The committee found no evidence that NIH calculates total expenditures for research on medically underserved groups, apart from calculations derived for ethnic minority populations. A consistent definition of medically underserved individuals is needed (as discussed above), and calculations of research expenditures for these groups should be based on whether research questions specifically address the unique needs of these populations.
As noted above, several ICDs are conducting research, either in collaboration with NCI or independently, on cancer among minority and medically underserved populations.
As noted above, NIEHS supports the second-largest portfolio of cancer-related research at NIH, with overall funding of more than $84 million in FY 1997. Of this amount, NIEHS reports that it allocated $26.7 million to fund 138 extramural projects, including investigator-initiated research, co-funded projects, and Superfund and center grants (described below). Of these, NIEHS reports that 71 awards are relevant to minority and medically underserved populations, in that the awards specifically target minority or low-income communities or the research topic disproportionately affects minority and medically underserved populations. Total expenditures on these awards fell slightly under $9.5 million; eight awards were cosponsored with NCI, with a total of $672,389 expended by NIEHS. Several relevant programs are described below.

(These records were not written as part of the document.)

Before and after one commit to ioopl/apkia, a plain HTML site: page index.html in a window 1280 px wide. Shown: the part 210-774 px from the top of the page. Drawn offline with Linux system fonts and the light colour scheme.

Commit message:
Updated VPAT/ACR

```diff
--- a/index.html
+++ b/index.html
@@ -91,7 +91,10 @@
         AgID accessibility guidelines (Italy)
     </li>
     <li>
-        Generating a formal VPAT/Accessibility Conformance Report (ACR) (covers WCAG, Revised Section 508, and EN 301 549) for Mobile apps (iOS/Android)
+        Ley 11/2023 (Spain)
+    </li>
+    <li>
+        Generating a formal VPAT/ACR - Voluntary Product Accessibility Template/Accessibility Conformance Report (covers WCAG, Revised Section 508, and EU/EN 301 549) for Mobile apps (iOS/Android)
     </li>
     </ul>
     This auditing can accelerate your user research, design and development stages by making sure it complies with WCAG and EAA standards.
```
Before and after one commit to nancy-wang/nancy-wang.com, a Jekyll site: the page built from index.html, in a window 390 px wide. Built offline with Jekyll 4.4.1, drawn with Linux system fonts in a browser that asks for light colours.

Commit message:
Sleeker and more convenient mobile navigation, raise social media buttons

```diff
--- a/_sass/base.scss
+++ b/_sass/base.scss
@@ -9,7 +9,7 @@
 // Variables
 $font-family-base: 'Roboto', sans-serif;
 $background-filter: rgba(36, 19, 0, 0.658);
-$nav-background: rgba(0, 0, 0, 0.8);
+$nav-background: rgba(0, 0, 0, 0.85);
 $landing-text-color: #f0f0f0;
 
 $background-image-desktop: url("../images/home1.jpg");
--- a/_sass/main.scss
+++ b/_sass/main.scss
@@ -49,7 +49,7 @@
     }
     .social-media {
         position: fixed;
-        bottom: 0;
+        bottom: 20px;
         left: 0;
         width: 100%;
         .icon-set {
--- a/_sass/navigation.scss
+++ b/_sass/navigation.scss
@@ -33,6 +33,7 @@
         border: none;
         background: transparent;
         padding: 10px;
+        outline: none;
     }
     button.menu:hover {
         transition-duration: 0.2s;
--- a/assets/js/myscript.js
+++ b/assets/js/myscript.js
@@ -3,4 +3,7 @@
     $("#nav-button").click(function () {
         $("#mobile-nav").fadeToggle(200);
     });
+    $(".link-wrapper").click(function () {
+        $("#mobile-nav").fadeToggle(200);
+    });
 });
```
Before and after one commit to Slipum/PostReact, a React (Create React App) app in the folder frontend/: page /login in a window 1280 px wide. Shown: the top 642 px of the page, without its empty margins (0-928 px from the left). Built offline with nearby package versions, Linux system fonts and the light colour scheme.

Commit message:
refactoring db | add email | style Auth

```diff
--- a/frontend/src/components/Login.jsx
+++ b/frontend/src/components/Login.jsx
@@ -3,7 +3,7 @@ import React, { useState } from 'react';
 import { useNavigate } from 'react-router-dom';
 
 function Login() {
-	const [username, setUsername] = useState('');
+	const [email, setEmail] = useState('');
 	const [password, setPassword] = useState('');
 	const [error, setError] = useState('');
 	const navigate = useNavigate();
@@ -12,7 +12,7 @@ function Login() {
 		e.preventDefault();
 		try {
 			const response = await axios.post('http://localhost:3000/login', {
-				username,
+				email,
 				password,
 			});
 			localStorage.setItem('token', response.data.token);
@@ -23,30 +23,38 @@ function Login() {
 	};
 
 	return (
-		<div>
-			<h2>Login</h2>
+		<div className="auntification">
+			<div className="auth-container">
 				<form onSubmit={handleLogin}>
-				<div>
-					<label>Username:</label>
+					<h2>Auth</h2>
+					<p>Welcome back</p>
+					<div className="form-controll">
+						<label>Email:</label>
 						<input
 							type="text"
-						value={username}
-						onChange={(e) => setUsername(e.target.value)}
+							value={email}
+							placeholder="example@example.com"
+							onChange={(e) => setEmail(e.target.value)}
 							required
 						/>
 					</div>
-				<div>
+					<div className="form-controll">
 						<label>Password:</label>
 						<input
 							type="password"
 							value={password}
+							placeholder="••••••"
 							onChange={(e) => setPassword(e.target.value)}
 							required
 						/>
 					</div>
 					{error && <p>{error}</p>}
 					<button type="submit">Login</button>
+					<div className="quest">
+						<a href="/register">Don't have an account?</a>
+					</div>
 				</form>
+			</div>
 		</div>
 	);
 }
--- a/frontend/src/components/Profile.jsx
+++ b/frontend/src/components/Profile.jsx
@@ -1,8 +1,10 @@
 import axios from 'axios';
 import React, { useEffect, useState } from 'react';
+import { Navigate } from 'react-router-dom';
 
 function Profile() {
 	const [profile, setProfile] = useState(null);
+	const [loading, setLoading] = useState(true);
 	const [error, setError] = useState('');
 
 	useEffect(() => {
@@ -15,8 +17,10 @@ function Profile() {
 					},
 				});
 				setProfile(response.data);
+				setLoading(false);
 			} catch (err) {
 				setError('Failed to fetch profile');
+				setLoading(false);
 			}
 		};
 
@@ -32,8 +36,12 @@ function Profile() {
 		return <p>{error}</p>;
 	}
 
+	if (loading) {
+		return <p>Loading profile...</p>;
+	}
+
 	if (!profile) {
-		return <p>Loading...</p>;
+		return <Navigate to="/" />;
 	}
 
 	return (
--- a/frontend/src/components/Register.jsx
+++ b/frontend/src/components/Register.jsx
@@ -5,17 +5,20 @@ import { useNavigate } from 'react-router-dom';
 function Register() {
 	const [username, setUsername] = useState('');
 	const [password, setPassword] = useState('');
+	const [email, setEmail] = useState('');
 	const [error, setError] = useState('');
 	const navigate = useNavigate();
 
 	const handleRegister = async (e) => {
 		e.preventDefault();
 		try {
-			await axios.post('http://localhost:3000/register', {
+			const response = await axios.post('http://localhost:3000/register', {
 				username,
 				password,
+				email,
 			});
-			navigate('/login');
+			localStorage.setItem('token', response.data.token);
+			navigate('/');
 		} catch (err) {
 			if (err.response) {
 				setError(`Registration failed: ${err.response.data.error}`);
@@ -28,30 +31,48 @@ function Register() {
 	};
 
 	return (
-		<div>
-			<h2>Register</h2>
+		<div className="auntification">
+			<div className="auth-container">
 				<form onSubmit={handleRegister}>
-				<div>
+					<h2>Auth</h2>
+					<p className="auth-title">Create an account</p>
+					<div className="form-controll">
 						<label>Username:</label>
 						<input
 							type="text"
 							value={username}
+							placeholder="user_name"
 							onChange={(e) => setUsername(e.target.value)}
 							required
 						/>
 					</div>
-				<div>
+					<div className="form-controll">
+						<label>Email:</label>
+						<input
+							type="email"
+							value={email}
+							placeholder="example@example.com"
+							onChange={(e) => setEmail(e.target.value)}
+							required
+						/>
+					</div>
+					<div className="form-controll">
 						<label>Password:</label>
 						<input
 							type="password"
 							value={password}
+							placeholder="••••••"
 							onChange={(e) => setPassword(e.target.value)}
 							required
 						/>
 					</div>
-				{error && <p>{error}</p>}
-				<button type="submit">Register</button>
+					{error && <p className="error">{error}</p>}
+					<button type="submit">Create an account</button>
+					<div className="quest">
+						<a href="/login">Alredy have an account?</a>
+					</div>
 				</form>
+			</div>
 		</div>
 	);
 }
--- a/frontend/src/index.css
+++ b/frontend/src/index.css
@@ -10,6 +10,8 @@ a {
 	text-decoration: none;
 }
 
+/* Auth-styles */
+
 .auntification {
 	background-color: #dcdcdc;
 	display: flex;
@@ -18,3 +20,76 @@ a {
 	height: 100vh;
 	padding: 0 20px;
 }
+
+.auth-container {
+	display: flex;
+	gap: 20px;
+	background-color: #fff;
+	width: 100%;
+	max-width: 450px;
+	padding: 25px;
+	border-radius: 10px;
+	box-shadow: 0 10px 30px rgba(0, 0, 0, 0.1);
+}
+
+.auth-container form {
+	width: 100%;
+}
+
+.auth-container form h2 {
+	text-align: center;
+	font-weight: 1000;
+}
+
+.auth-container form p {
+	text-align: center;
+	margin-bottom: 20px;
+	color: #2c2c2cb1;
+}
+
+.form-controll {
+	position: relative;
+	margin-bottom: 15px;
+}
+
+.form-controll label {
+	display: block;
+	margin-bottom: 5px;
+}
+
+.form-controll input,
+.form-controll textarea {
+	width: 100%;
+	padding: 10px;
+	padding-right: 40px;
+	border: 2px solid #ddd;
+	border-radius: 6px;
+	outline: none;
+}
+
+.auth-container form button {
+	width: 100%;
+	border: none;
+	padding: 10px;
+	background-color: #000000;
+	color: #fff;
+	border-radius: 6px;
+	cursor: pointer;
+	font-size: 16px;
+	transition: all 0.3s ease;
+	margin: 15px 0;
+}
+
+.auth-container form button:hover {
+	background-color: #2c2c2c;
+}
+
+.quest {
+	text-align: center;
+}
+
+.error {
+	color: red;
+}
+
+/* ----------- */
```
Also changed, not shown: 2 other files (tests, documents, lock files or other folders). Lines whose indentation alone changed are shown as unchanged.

NIEHS supports community outreach efforts through the Environmental Health Sciences Center Grants Program, a program of core center support that seeks to address specific regional or community needs through outreach and educational activities. Centers serve to define environmental health issues of greatest concern to communities, with a focus on populations that may be at greatest risk as a result of environmental insults, including children, elderly people, and low-income communities. Centers are encouraged to sponsor local efforts through community organizations